Supporting figures and tables and analysis using asymmetrical competition from Prey body mass and richness underlie the persistence of a top predator

2019-05-06T09:33:55Z (GMT) by Laura Melissa Guzman Diane S. Srivastava

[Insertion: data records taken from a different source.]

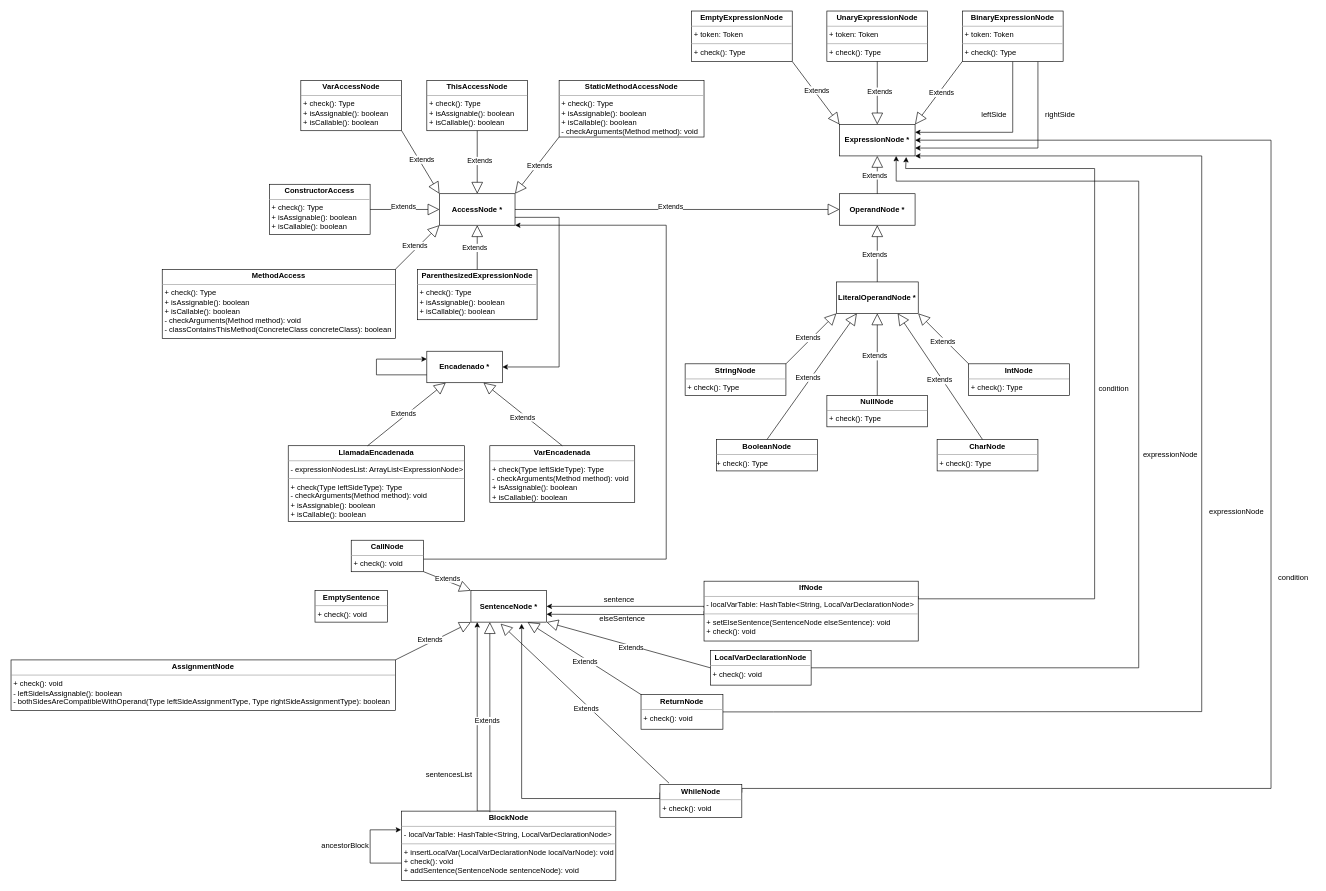
Earlier version of the draw.io diagram AST.drawio (andresaguilar8/Compilador). Source tidied: cells renumbered, new cells numbered last; positions are measured from the earlier drawing's top-left corner, leaving out a move shared by most shapes. Both pictures are drawn from the tidied source at 63%, with x=0, y=0 at pixel (11, 11).
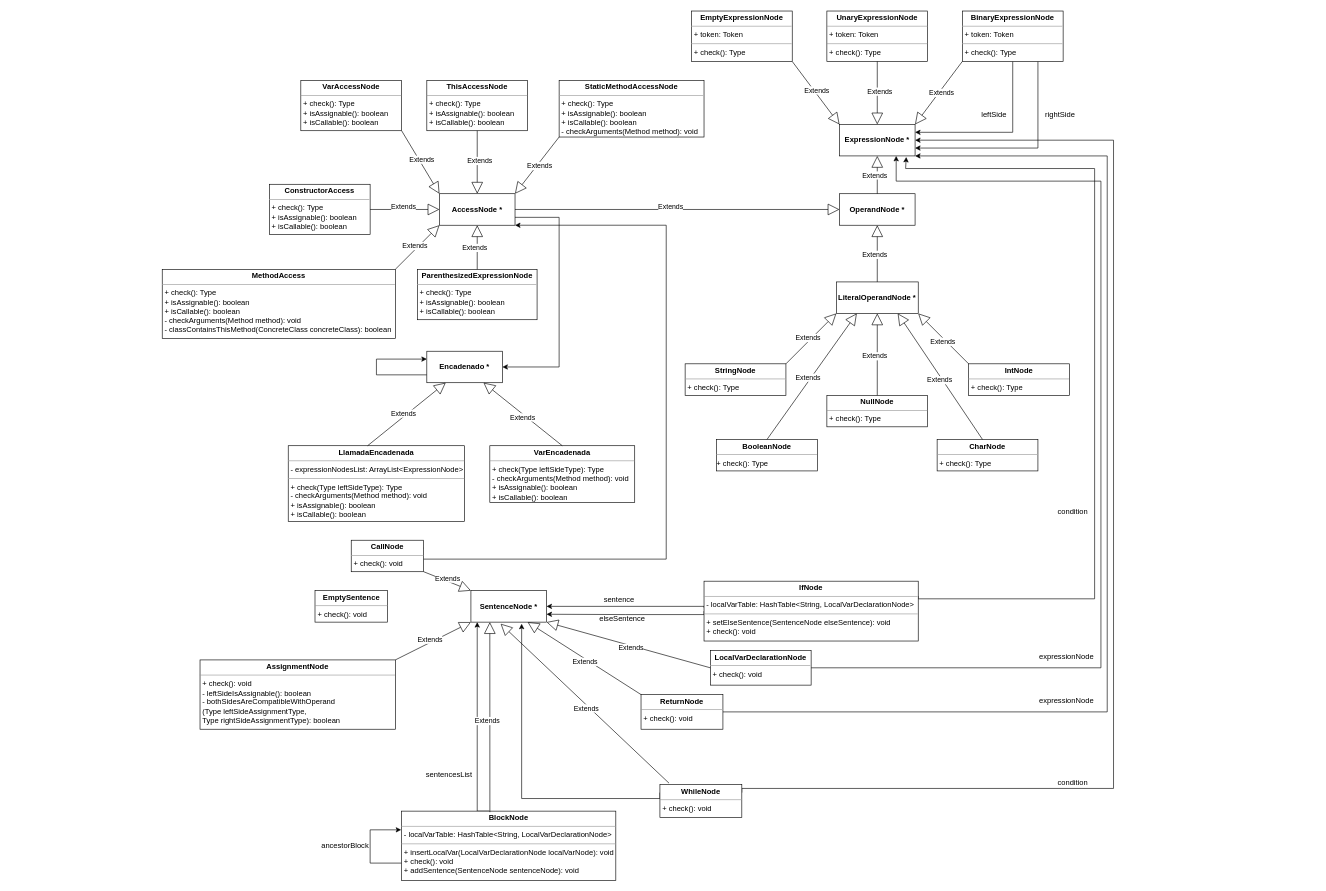
Above is the later version.

The change refers to these unchanged cells:
```xml
<mxCell id="21" value="&lt;p style=&quot;margin:0px;margin-top:4px;text-align:center;&quot;&gt;&lt;br&gt;&lt;b&gt;ExpressionNode *&lt;/b&gt;&lt;/p&gt;" style="verticalAlign=top;align=left;overflow=fill;fontSize=12;fontFamily=Helvetica;html=1;" parent="1" vertex="1">
  <mxGeometry x="1315" y="180" width="120" height="50" as="geometry" />
</mxCell>
<mxCell id="69" value="&lt;p style=&quot;margin:0px;margin-top:4px;text-align:center;&quot;&gt;&lt;b&gt;LocalVarDeclarationNode&lt;/b&gt;&lt;/p&gt;&lt;hr size=&quot;1&quot;&gt;&lt;p style=&quot;margin:0px;margin-left:4px;&quot;&gt;&lt;/p&gt;&lt;p style=&quot;margin:0px;margin-left:4px;&quot;&gt;&lt;span style=&quot;background-color: initial;&quot;&gt;+ check(): void&lt;/span&gt;&lt;br&gt;&lt;/p&gt;" style="verticalAlign=top;align=left;overflow=fill;fontSize=12;fontFamily=Helvetica;html=1;" parent="1" vertex="1">
  <mxGeometry x="1110" y="1015" width="160" height="55" as="geometry" />
</mxCell>
<mxCell id="73" value="&lt;p style=&quot;margin:0px;margin-top:4px;text-align:center;&quot;&gt;&lt;b&gt;ReturnNode&lt;/b&gt;&lt;/p&gt;&lt;hr size=&quot;1&quot;&gt;&lt;p style=&quot;margin:0px;margin-left:4px;&quot;&gt;&lt;/p&gt;&lt;p style=&quot;margin:0px;margin-left:4px;&quot;&gt;&lt;span style=&quot;background-color: initial;&quot;&gt;+ check(): void&lt;/span&gt;&lt;br&gt;&lt;/p&gt;" style="verticalAlign=top;align=left;overflow=fill;fontSize=12;fontFamily=Helvetica;html=1;" parent="1" vertex="1">
  <mxGeometry x="1000" y="1085" width="130" height="55" as="geometry" />
</mxCell>
<mxCell id="78" value="&lt;p style=&quot;margin:0px;margin-top:4px;text-align:center;&quot;&gt;&lt;b&gt;WhileNode&lt;/b&gt;&lt;/p&gt;&lt;hr size=&quot;1&quot;&gt;&lt;p style=&quot;margin:0px;margin-left:4px;&quot;&gt;&lt;span style=&quot;background-color: initial;&quot;&gt;+ check(): void&lt;/span&gt;&lt;br&gt;&lt;/p&gt;" style="verticalAlign=top;align=left;overflow=fill;fontSize=12;fontFamily=Helvetica;html=1;" parent="1" vertex="1">
  <mxGeometry x="1030" y="1227.5" width="130" height="52.5" as="geometry" />
</mxCell>
```

Diff of the diagram source:
```diff
@@
-    <mxCell id="49" value="&lt;p style=&quot;margin:0px;margin-top:4px;text-align:center;&quot;&gt;&lt;b&gt;AssignmentNode&lt;/b&gt;&lt;/p&gt;&lt;hr size=&quot;1&quot;&gt;&lt;p style=&quot;margin:0px;margin-left:4px;&quot;&gt;&lt;/p&gt;&lt;p style=&quot;margin: 0px 0px 0px 4px;&quot;&gt;+ check(): void&lt;/p&gt;&lt;p style=&quot;margin: 0px 0px 0px 4px;&quot;&gt;- leftSideIsAssignable(): boolean&lt;/p&gt;&lt;p style=&quot;margin: 0px 0px 0px 4px;&quot;&gt;- bothSidesAreCompatibleWithOperand(Type leftSideAssignmentType, Type rightSideAssignmentType): boolean&lt;/p&gt;" style="verticalAlign=top;align=left;overflow=fill;fontSize=12;fontFamily=Helvetica;html=1;" parent="1" vertex="1">
-      <mxGeometry y="1030" width="610" height="80" as="geometry" />
+    <mxCell id="49" value="&lt;p style=&quot;margin:0px;margin-top:4px;text-align:center;&quot;&gt;&lt;b&gt;AssignmentNode&lt;/b&gt;&lt;/p&gt;&lt;hr size=&quot;1&quot;&gt;&lt;p style=&quot;margin:0px;margin-left:4px;&quot;&gt;&lt;/p&gt;&lt;p style=&quot;margin: 0px 0px 0px 4px;&quot;&gt;+ check(): void&lt;/p&gt;&lt;p style=&quot;margin: 0px 0px 0px 4px;&quot;&gt;- leftSideIsAssignable(): boolean&lt;/p&gt;&lt;p style=&quot;margin: 0px 0px 0px 4px;&quot;&gt;- bothSidesAreCompatibleWithOperand&lt;/p&gt;&lt;p style=&quot;margin: 0px 0px 0px 4px;&quot;&gt;(Type leftSideAssignmentType,&amp;nbsp;&lt;/p&gt;&lt;p style=&quot;margin: 0px 0px 0px 4px;&quot;&gt;Type rightSideAssignmentType): boolean&lt;/p&gt;" style="verticalAlign=top;align=left;overflow=fill;fontSize=12;fontFamily=Helvetica;html=1;" parent="1" vertex="1">
+      <mxGeometry x="300" y="1030" width="310" height="110" as="geometry" />
     </mxCell>
@@
     <mxCell id="65" value="condition" style="text;html=1;align=center;verticalAlign=middle;strokeColor=none;fillColor=none;" parent="1" vertex="1">
-      <mxGeometry x="1715" y="585" width="70" height="30" as="geometry" />
+      <mxGeometry x="1650" y="780" width="70" height="30" as="geometry" />
     </mxCell>
@@
     <mxCell id="68" style="edgeStyle=orthogonalEdgeStyle;rounded=0;jettySize=auto;html=1;exitX=1;exitY=0.5;exitDx=0;exitDy=0;entryX=0.75;entryY=1;entryDx=0;entryDy=0;" parent="1" edge="1" source="69" target="21">
       <mxGeometry relative="1" as="geometry">
         <Array as="points">
-          <mxPoint x="1790" y="1043" />
-          <mxPoint x="1790" y="270" />
+          <mxPoint x="1730" y="1043" />
+          <mxPoint x="1730" y="270" />
           <mxPoint x="1405" y="270" />
         </Array>
       </mxGeometry>
     </mxCell>
@@
     <mxCell id="70" value="expressionNode" style="text;html=1;align=center;verticalAlign=middle;strokeColor=none;fillColor=none;" parent="1" vertex="1">
-      <mxGeometry x="1785" y="690" width="110" height="30" as="geometry" />
+      <mxGeometry x="1620" y="1010" width="110" height="30" as="geometry" />
     </mxCell>
@@
     <mxCell id="72" style="edgeStyle=orthogonalEdgeStyle;rounded=0;jettySize=auto;html=1;exitX=1;exitY=0.5;exitDx=0;exitDy=0;entryX=1;entryY=1;entryDx=0;entryDy=0;" parent="1" edge="1" source="73" target="21">
       <mxGeometry relative="1" as="geometry">
         <Array as="points">
-          <mxPoint x="1210" y="1113" />
-          <mxPoint x="1890" y="1112" />
-          <mxPoint x="1890" y="230" />
+          <mxPoint x="1740" y="1113" />
+          <mxPoint x="1740" y="230" />
         </Array>
       </mxGeometry>
     </mxCell>
@@
     <mxCell id="74" value="expressionNode" style="text;html=1;align=center;verticalAlign=middle;strokeColor=none;fillColor=none;" parent="1" vertex="1">
-      <mxGeometry x="1890" y="780" width="110" height="30" as="geometry" />
+      <mxGeometry x="1620" y="1080" width="110" height="30" as="geometry" />
     </mxCell>
@@
     <mxCell id="76" style="edgeStyle=orthogonalEdgeStyle;rounded=0;jettySize=auto;html=1;exitX=1;exitY=0.25;exitDx=0;exitDy=0;entryX=1;entryY=0.5;entryDx=0;entryDy=0;" parent="1" edge="1" source="78" target="21">
       <mxGeometry relative="1" as="geometry">
         <Array as="points">
-          <mxPoint x="2000" y="1234" />
-          <mxPoint x="2000" y="205" />
+          <mxPoint x="1160" y="1234" />
+          <mxPoint x="1750" y="1234" />
+          <mxPoint x="1750" y="205" />
         </Array>
       </mxGeometry>
     </mxCell>
@@
     <mxCell id="79" value="condition" style="text;html=1;align=center;verticalAlign=middle;strokeColor=none;fillColor=none;" parent="1" vertex="1">
-      <mxGeometry x="2000" y="885" width="70" height="30" as="geometry" />
+      <mxGeometry x="1650" y="1210" width="70" height="30" as="geometry" />
     </mxCell>
```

Predators and prey often differ in body mass. The ratio of predator to prey body mass influences the predator's functional response (how consumption varies with prey density), and therefore, the strength and stability of the predator–prey interaction. The persistence of food chains is maximized when prey species are neither too big nor too small relative to their predator. Nonetheless, we do not know if (i) food web persistence requires that all predator–prey body mass ratios are intermediate, nor (ii) if this constraint depends on prey diversity. We experimentally quantified the functional response for a single predator consuming prey species of different body masses. We used the resultant allometric functional response to parametrize a food web model. We found that predator persistence was maximized when the minimum prey size in the community was intermediate, but as prey diversity increased, the minimum body size could take a broader range of values. This last result occurs because of Jensen's inequality: the average handling time for multiple prey of different sizes is higher than the handling time of the average sized prey. Our results demonstrate that prey diversity mediates how differences between predators and prey in body mass determine food web stability.